(RECORD EXTRACTS Opens)

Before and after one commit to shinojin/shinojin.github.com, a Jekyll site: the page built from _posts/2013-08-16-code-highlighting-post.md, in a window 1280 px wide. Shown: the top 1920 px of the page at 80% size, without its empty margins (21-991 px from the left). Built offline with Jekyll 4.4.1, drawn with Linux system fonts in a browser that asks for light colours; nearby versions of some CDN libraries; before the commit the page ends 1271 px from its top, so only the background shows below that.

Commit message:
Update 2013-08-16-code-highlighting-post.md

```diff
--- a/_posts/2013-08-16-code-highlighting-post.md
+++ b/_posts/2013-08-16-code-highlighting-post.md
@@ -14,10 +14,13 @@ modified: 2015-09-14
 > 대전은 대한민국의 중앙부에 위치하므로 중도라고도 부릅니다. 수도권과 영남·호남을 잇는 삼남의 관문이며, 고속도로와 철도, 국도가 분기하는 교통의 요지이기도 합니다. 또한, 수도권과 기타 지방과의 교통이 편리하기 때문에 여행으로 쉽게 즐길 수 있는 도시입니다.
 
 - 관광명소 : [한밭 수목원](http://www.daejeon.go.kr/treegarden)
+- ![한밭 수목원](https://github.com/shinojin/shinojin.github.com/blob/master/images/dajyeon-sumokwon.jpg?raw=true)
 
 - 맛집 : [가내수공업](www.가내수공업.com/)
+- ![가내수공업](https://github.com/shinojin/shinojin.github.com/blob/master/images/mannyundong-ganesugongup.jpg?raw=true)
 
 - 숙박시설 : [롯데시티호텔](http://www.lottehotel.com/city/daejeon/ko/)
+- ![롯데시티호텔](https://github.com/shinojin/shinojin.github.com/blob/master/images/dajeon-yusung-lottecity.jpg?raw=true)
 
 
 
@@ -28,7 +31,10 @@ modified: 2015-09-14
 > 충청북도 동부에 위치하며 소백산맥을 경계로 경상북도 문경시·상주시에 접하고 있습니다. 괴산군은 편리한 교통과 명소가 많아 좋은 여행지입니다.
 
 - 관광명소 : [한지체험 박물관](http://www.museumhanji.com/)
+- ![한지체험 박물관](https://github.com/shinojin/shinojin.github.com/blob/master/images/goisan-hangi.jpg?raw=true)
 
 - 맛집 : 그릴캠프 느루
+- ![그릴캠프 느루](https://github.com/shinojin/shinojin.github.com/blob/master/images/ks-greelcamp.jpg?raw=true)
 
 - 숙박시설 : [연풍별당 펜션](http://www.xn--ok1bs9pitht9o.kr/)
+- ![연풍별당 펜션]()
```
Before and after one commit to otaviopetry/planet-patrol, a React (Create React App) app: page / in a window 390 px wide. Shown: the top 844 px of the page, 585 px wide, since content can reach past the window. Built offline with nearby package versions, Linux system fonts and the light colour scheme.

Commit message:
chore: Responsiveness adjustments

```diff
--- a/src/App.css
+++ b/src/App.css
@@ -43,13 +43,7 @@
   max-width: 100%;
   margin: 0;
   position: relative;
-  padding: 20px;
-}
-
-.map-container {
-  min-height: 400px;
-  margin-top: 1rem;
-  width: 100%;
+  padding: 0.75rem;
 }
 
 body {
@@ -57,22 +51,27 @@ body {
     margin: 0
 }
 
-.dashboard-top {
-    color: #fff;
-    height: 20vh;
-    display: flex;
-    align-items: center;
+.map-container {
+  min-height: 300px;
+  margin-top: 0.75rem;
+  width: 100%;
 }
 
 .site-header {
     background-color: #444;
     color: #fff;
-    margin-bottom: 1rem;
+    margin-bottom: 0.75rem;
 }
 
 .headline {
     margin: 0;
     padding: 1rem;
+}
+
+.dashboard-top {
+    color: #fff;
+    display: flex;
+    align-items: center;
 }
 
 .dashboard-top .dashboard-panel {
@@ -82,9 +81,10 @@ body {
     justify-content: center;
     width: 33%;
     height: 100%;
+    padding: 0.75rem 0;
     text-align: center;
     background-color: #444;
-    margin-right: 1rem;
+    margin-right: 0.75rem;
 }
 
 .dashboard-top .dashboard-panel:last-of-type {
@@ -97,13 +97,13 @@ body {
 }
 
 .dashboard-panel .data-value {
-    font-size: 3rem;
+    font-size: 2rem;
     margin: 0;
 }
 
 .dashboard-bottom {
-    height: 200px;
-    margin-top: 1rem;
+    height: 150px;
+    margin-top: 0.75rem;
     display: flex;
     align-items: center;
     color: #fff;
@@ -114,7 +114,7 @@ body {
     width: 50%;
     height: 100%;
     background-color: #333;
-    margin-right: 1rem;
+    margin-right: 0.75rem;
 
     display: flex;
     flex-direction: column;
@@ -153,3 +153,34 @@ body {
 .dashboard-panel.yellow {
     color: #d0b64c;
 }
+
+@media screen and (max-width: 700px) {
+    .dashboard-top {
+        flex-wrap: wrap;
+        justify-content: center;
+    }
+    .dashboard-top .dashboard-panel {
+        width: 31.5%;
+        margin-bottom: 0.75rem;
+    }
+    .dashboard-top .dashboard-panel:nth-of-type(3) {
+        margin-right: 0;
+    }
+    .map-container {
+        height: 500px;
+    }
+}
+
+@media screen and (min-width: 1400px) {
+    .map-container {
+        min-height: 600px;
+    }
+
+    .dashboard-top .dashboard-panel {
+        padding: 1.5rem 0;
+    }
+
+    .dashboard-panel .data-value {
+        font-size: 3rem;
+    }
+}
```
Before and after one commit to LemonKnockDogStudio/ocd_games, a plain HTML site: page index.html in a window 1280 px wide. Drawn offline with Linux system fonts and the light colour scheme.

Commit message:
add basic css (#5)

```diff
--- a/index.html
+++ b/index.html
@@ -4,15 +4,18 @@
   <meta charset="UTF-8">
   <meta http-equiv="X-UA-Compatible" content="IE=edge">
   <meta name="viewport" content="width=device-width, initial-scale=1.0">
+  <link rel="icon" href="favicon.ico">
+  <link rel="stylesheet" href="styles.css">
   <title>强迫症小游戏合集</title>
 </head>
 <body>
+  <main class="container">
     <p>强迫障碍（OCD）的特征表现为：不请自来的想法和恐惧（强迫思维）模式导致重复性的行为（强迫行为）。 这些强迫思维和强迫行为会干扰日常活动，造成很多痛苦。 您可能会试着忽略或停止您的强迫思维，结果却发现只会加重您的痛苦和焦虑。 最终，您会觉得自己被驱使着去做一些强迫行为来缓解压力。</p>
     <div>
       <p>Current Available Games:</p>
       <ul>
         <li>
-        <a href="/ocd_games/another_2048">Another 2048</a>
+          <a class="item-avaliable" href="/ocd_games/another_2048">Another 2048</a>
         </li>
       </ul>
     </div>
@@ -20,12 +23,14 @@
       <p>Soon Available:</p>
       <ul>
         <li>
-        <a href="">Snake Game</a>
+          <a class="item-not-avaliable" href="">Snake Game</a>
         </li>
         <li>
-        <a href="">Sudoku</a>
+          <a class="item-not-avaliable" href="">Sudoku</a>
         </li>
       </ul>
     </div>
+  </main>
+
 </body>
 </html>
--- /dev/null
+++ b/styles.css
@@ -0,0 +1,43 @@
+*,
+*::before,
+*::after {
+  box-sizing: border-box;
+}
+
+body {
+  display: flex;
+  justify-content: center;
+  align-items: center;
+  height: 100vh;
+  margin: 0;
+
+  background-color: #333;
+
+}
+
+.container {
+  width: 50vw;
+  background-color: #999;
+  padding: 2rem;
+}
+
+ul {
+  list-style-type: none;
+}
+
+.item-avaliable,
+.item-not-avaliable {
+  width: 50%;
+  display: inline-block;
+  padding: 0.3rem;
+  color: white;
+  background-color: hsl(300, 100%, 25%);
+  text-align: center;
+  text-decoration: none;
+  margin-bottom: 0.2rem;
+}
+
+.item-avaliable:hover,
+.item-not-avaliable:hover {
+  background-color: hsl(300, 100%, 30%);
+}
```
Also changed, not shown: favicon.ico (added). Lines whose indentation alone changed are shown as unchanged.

(RECORD EXTRACTS Closes)

**EXERCISE DETAILS**
What is the number of lines in the listing that contain the string "panel"? Give it alone.

**RESPONSE BOX**
8